%%

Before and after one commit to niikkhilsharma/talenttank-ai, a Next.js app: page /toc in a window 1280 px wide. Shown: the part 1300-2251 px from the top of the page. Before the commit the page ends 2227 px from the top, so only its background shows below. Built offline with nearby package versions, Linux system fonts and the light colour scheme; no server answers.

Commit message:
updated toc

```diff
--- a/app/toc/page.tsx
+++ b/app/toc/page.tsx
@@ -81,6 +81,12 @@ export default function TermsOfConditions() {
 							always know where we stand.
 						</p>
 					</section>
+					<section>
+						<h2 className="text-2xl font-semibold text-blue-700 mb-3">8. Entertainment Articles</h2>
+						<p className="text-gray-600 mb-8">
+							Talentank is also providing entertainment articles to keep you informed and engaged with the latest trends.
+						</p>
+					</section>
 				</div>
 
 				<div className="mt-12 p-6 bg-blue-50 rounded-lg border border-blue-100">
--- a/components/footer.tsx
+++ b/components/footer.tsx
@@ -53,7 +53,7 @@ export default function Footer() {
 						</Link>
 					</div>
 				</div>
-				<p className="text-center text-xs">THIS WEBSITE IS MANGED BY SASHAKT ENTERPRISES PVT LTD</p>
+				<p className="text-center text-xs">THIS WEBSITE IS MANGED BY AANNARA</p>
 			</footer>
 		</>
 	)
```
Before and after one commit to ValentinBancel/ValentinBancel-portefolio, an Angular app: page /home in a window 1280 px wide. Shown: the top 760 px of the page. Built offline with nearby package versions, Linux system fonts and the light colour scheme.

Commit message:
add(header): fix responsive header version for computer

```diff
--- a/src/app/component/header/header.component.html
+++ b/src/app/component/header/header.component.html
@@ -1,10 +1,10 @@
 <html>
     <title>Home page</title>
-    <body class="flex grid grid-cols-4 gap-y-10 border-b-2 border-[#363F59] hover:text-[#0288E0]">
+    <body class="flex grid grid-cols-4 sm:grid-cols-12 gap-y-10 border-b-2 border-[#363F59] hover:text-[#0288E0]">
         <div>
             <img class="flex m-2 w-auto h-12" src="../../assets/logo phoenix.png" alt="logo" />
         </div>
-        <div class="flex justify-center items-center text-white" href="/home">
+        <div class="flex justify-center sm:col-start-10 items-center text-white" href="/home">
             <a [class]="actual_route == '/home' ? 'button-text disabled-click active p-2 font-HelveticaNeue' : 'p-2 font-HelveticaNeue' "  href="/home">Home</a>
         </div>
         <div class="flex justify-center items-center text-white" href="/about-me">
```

%%

Task — Reproduce the material above without altering a single character.

Written answer —
Before and after one commit to niikkhilsharma/talenttank-ai, a Next.js app: page /toc in a window 1280 px wide. Shown: the part 1300-2251 px from the top of the page. Before the commit the page ends 2227 px from the top, so only its background shows below. Built offline with nearby package versions, Linux system fonts and the light colour scheme; no server answers.

Commit message:
updated toc

```diff
--- a/app/toc/page.tsx
+++ b/app/toc/page.tsx
@@ -81,6 +81,12 @@ export default function TermsOfConditions() {
 							always know where we stand.
 						</p>
 					</section>
+					<section>
+						<h2 className="text-2xl font-semibold text-blue-700 mb-3">8. Entertainment Articles</h2>
+						<p className="text-gray-600 mb-8">
+							Talentank is also providing entertainment articles to keep you informed and engaged with the latest trends.
+						</p>
+					</section>
 				</div>
 
 				<div className="mt-12 p-6 bg-blue-50 rounded-lg border border-blue-100">
--- a/components/footer.tsx
+++ b/components/footer.tsx
@@ -53,7 +53,7 @@ export default function Footer() {
 						</Link>
 					</div>
 				</div>
-				<p className="text-center text-xs">THIS WEBSITE IS MANGED BY SASHAKT ENTERPRISES PVT LTD</p>
+				<p className="text-center text-xs">THIS WEBSITE IS MANGED BY AANNARA</p>
 			</footer>
 		</>
 	)
```
Before and after one commit to ValentinBancel/ValentinBancel-portefolio, an Angular app: page /home in a window 1280 px wide. Shown: the top 760 px of the page. Built offline with nearby package versions, Linux system fonts and the light colour scheme.

Commit message:
add(header): fix responsive header version for computer

```diff
--- a/src/app/component/header/header.component.html
+++ b/src/app/component/header/header.component.html
@@ -1,10 +1,10 @@
 <html>
     <title>Home page</title>
-    <body class="flex grid grid-cols-4 gap-y-10 border-b-2 border-[#363F59] hover:text-[#0288E0]">
+    <body class="flex grid grid-cols-4 sm:grid-cols-12 gap-y-10 border-b-2 border-[#363F59] hover:text-[#0288E0]">
         <div>
             <img class="flex m-2 w-auto h-12" src="../../assets/logo phoenix.png" alt="logo" />
         </div>
-        <div class="flex justify-center items-center text-white" href="/home">
+        <div class="flex justify-center sm:col-start-10 items-center text-white" href="/home">
             <a [class]="actual_route == '/home' ? 'button-text disabled-click active p-2 font-HelveticaNeue' : 'p-2 font-HelveticaNeue' "  href="/home">Home</a>
         </div>
         <div class="flex justify-center items-center text-white" href="/about-me">
```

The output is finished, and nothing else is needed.